Material provided ::
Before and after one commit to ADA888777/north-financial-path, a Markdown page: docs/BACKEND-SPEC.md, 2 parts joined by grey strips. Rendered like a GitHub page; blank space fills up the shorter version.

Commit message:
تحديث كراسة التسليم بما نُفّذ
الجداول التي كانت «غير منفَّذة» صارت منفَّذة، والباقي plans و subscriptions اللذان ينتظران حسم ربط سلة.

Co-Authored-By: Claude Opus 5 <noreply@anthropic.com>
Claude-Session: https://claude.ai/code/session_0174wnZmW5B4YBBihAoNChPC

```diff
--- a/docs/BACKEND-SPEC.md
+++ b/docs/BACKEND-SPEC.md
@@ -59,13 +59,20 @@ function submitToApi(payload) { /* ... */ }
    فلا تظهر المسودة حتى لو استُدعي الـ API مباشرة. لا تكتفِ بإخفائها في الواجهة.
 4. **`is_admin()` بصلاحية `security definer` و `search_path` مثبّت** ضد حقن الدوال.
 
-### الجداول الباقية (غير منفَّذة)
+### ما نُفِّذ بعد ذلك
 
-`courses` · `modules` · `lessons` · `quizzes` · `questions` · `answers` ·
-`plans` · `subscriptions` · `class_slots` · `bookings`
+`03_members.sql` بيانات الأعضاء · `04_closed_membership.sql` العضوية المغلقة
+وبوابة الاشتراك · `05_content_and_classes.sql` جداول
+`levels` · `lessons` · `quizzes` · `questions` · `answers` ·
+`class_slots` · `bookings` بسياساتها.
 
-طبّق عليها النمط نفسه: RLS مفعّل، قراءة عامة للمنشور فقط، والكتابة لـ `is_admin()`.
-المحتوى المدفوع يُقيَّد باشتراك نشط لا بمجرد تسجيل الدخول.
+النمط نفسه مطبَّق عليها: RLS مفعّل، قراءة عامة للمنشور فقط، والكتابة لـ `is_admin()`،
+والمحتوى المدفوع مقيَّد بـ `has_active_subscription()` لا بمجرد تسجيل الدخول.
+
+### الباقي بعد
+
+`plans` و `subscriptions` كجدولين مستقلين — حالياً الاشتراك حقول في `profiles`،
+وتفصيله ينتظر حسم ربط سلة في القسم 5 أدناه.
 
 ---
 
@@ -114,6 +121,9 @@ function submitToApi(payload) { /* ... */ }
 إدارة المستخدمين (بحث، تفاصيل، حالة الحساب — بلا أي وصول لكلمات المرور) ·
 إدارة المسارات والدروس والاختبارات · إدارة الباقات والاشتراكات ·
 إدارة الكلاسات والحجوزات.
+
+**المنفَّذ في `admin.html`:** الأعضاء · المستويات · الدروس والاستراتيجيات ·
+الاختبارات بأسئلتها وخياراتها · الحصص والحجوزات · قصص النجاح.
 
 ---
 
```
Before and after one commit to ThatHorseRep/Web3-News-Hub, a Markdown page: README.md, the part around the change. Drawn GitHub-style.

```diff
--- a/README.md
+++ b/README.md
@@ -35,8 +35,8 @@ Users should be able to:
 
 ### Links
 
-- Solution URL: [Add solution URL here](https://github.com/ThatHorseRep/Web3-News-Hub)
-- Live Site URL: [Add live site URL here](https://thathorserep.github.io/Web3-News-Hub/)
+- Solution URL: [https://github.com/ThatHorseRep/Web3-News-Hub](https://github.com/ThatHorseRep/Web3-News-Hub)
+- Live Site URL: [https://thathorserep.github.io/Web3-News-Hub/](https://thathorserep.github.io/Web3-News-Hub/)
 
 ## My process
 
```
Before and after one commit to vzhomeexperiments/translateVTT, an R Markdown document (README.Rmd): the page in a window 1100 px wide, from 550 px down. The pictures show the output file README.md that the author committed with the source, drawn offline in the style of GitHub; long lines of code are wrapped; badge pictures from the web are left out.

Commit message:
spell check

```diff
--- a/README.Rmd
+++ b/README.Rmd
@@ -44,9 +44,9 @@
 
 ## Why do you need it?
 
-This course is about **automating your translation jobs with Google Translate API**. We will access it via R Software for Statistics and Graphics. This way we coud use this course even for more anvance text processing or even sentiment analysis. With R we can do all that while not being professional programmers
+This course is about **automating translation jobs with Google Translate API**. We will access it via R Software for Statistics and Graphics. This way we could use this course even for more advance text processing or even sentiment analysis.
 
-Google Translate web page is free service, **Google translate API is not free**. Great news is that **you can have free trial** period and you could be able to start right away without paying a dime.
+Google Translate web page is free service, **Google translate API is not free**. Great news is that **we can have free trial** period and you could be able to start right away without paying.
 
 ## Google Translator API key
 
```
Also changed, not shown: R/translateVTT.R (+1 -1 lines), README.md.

Description of the task :: Check each line above for the word "payload" and copy every line that has it.

The answer ::
@@ -59,13 +59,20 @@ function submitToApi(payload) { /* ... */ }
@@ -114,6 +121,9 @@ function submitToApi(payload) { /* ... */ }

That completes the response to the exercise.